To deny it is dishonest. To ignore it is foolish.
And so our heroine comes to reconsider the division of experience into internal and external worlds. The fundamentals of science have taught her a lot about what matter is. She knows that matter is built up from a few kinds of building blocks, whose properties and behavior we understand in detail.
And she knows, from direct experience, that scientists and engineers can use such knowledge to make impressive creations.
Her iPhone allows her to communicate instantly with friends around the globe, to tap into humanity's accumulated knowledge at will, and, though pictures and recordings, to snatch her sensory world from time's devouring flow.
She has learned, too, that the special objects she recognizes as other people, and herself, are made from the same sort of matter as the rest of the world
Many once-mysterious aspects of living things such as how they derive their energy (metabolism), how they reproduce (heredity), and how they sense their environment (perception), she can now understand from the bottom up.
For we now understand, in considerable detail, how molecules -- and ultimately, quarks, gluons, electrons, and photons -- manage to accomplish those feats. They are complicated things that matter can do, by following the laws of physics. No more, and no less.
These understandings do not subtract from the glory of life. Rather, they magnify the glory of matter.
In light of all this, it is radically conservative to adopt what the great biologist Francis Crick has called "the astonishing hypothesis": that mind in all its aspects, is "no more than the behavior of a vast assembly of nerve cells and their associated molecules."
Indeed, this amounts to extending Newton's method of analysis and synthesis to brains. Experiments in neurobiology have been following that strategy aggressively.
And although our understanding of how minds work is still incomplete, so far, in thousands of sensitive experiments, the strategy has never failed. No one has ever stumbled upon a power of mind in biological organisms that is separate from conventional physical events in their bodies and brains.
Even in their most delicate experiments, physicists and biologists never had to make allowances fo what people nearby were thinking. By now, any failure of Crick's "astonishing hypothesis" would be astonishing.
Upon that realization, the division of experience into internal and external worlds comes to seem superficial. For babies, that division is a useful discovery, and for adults, it is a convenient rule of thumb. But our best understanding suggests that there is just one world, after all.
Matter, deeply understood, has ample room for minds. And so, also, it can be home to the internal worlds that minds house.
There is both majestic simplicity and strange beauty in this unified view of the world. Within it, we must consider ourselves not as unique objects ("souls"), outside of the physical world, but rather as coherent, dynamic patterns in matter. It is an unfamiliar perspective.

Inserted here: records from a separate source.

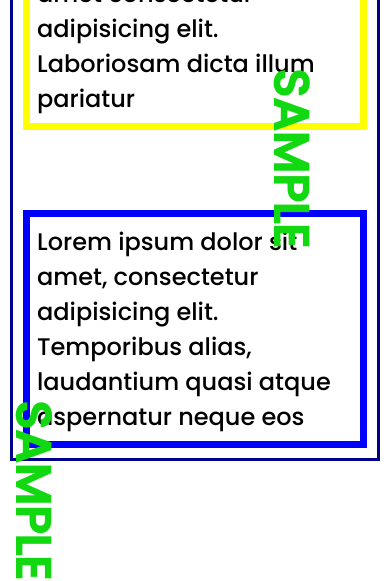
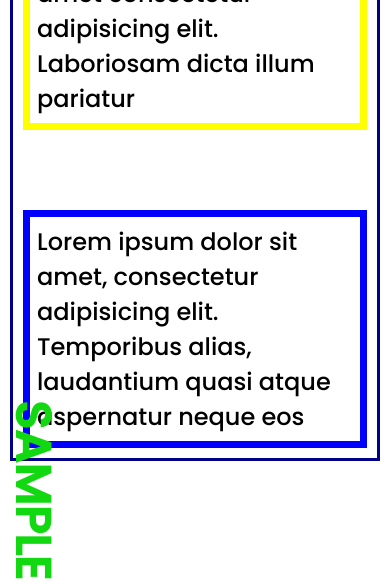
Before and after one commit to arefinbayazid/Brainy-Qoute, a plain HTML site: page index.html in a window 390 px wide. Shown: the part 867-1448 px from the top of the page. Drawn offline with Linux system fonts and the light colour scheme.

Commit message:
responsive problem fixed

```diff
--- a/style.css
+++ b/style.css
@@ -108,9 +108,7 @@
         transform: rotate(90deg);
     }
     .col_4 h1{
-        top: 600px;
-        left: 25px;
-        transform: rotate(90deg);
+        display: none;
     }
     .col_6 h1{
         top: 1050px;
```
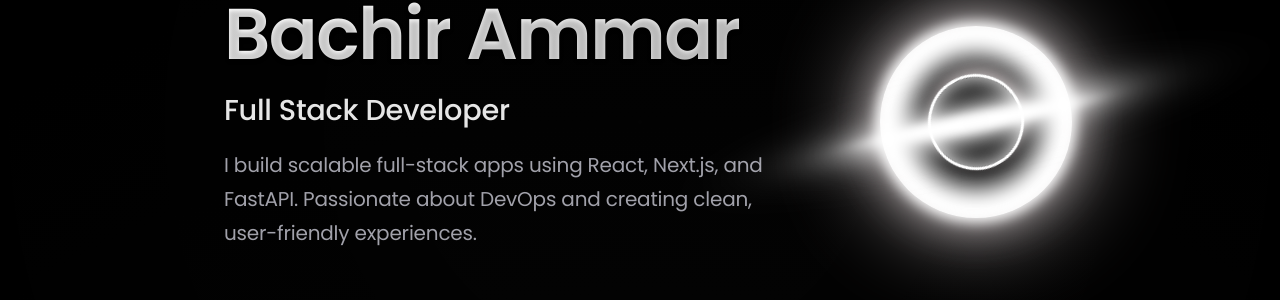
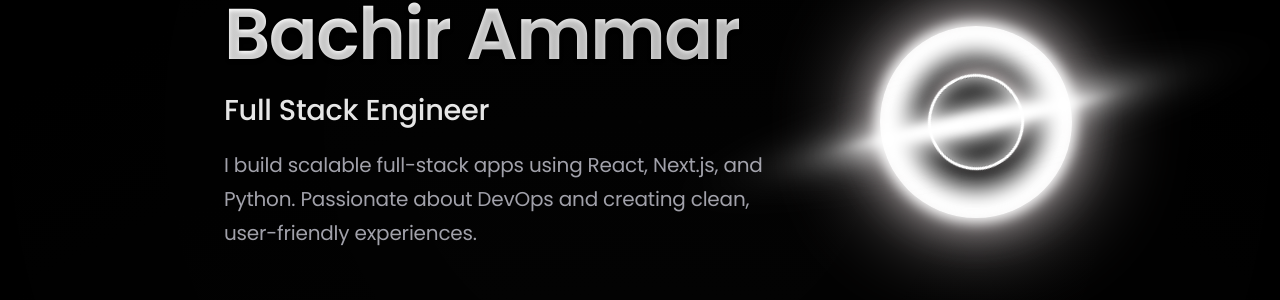
Before and after one commit to basheer421/portfolio, a website: page public/index.html in a window 1280 px wide. Shown: the part 278-578 px from the top of the page. Drawn offline with Linux system fonts and the light colour scheme.

Commit message:
Update project description to specify Python instead of FastAPI

```diff
--- a/public/index.html
+++ b/public/index.html
@@ -37,9 +37,9 @@
       <section class="hero" id="hero">
         <div class="hero-content">
           <h1>Bachir Ammar</h1>
-          <h2>Full Stack Developer</h2>
+          <h2>Full Stack Engineer</h2>
           <p>
-            I build scalable full-stack apps using React, Next.js, and FastAPI.
+            I build scalable full-stack apps using React, Next.js, and Python.
             Passionate about DevOps and creating clean, user-friendly
             experiences.
           </p>
```
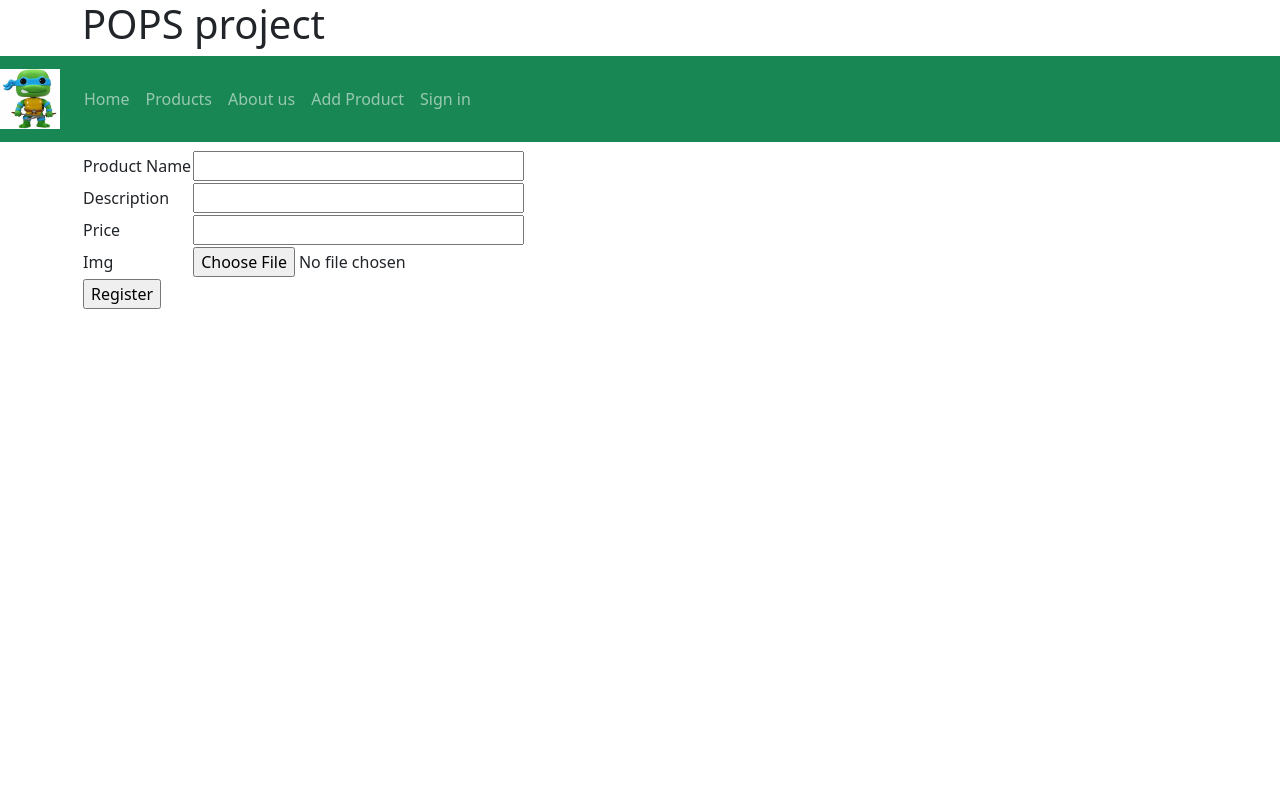
After one commit to cr7st74n/DB_FinalProject, a PHP site: page /addProducts.php in a window 1280 px wide. The commit adds this page. Run offline with PHP 8.4, Linux system fonts and the light colour scheme.

Commit message:
adding files

```diff
--- /dev/null
+++ b/addProducts.php
@@ -0,0 +1,75 @@
+<!DOCTYPE html>
+<html lang="en">
+
+<?php include("./view/head.php"); ?>
+
+<?php
+    $image_url = './img/product-POP.png';
+?>
+
+<body>
+<?php include('./view/header.php'); ?>
+    <div class="container mt-2">
+        <form action="addProducts.php" method="post"  enctype="multipart/form-data">
+            <table border="0">
+                <tr>
+                    <td>Product Name</td>
+                    <td><input type="text" name="productName" maxlength="255" size="30" required></td>
+                </tr>
+                <tr>
+                    <td>Description</td>
+                    <td><input type="text" name="description" maxlength="255" size="30" required></td>
+                </tr>
+                <tr>
+                    <td>Price</td>
+                    <td><input type="text" name="price" maxlength="255" size="30" required></td>
+                </tr>
+                <tr>
+                    <td>Img</td>
+                    <td><input type="file" name="img" accept="image/*" required></td>
+                </tr>
+                <tr>
+                    <td colspan="2"><input type="submit" value="Register"></td>
+                </tr>
+            </table>
+        </form>
+
+        <?php
+        if ($_SERVER['REQUEST_METHOD'] === 'POST') {
+            // Get the info from the user
+            $pName = $_POST['productName'];
+            $descriptionProduct = $_POST['description'];
+            $price = $_POST['price'];
+            $img = $_POST['img'];
+
+            if (!$pName || !$descriptionProduct || !$price || !$img) {
+                echo "You have not entered all the required details.<br />Please go back and try again.";
+                exit;
+            }
+
+            // Database connection
+            @$db = new mysqli('localhost', 'gonzac43_testuser1', 'U^fdh{?}aMkc', 'gonzac43_finalproject');
+
+            if ($db->connect_error) {
+                echo "Error: Could not connect to database. Please try again later.";
+                exit;
+            }
+
+            // Prepared statement to prevent SQL injection
+            $query = "INSERT INTO PRODUCT (pName, descriptionProduct, price, img)
+                      VALUES (?, ?, ?, ?)";
+            $stmt = $db->prepare($query);
+            $stmt->bind_param('sssss', $pName, $description, $price, $img);
+
+            if ($stmt->execute()) {
+                echo "User registered successfully!";
+            } else {
+                echo "An error has occurred. Please try again.";
+            }
+
+            $stmt->close();
+            $db->close();
+        }
+        ?>
+</body>
+</html>
--- a/view/header.php
+++ b/view/header.php
@@ -32,7 +32,7 @@
                     <a class="nav-link" href=Signin.php>About us</a>
                 </li>
                 <li class="nav-item">
-                    <a class="nav-link" href=Gonzalez_Cristian_a5-1.php>Cart</a>
+                    <a class="nav-link" href=addProducts.php>Add Product</a>
                 </li>
                 <li class="nav-item">
                     <a class="nav-link" href=Signin.php>Sign in</a>
```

Were it not so strongly supported by the fundamentals of science, it would seem far-fetched. But it has the virtue of truth. And once embraced, it can come to seem liberating. Albert Einstein spoke to this, in a kind of credo:
A human being is a part of a whole, called the Universe, a part limited in time and space. He experiences himself, his thoughts and feelings, as something separated from the rest, a kind of optical delusion of his consciousness. This delusion is a kind of prison for us.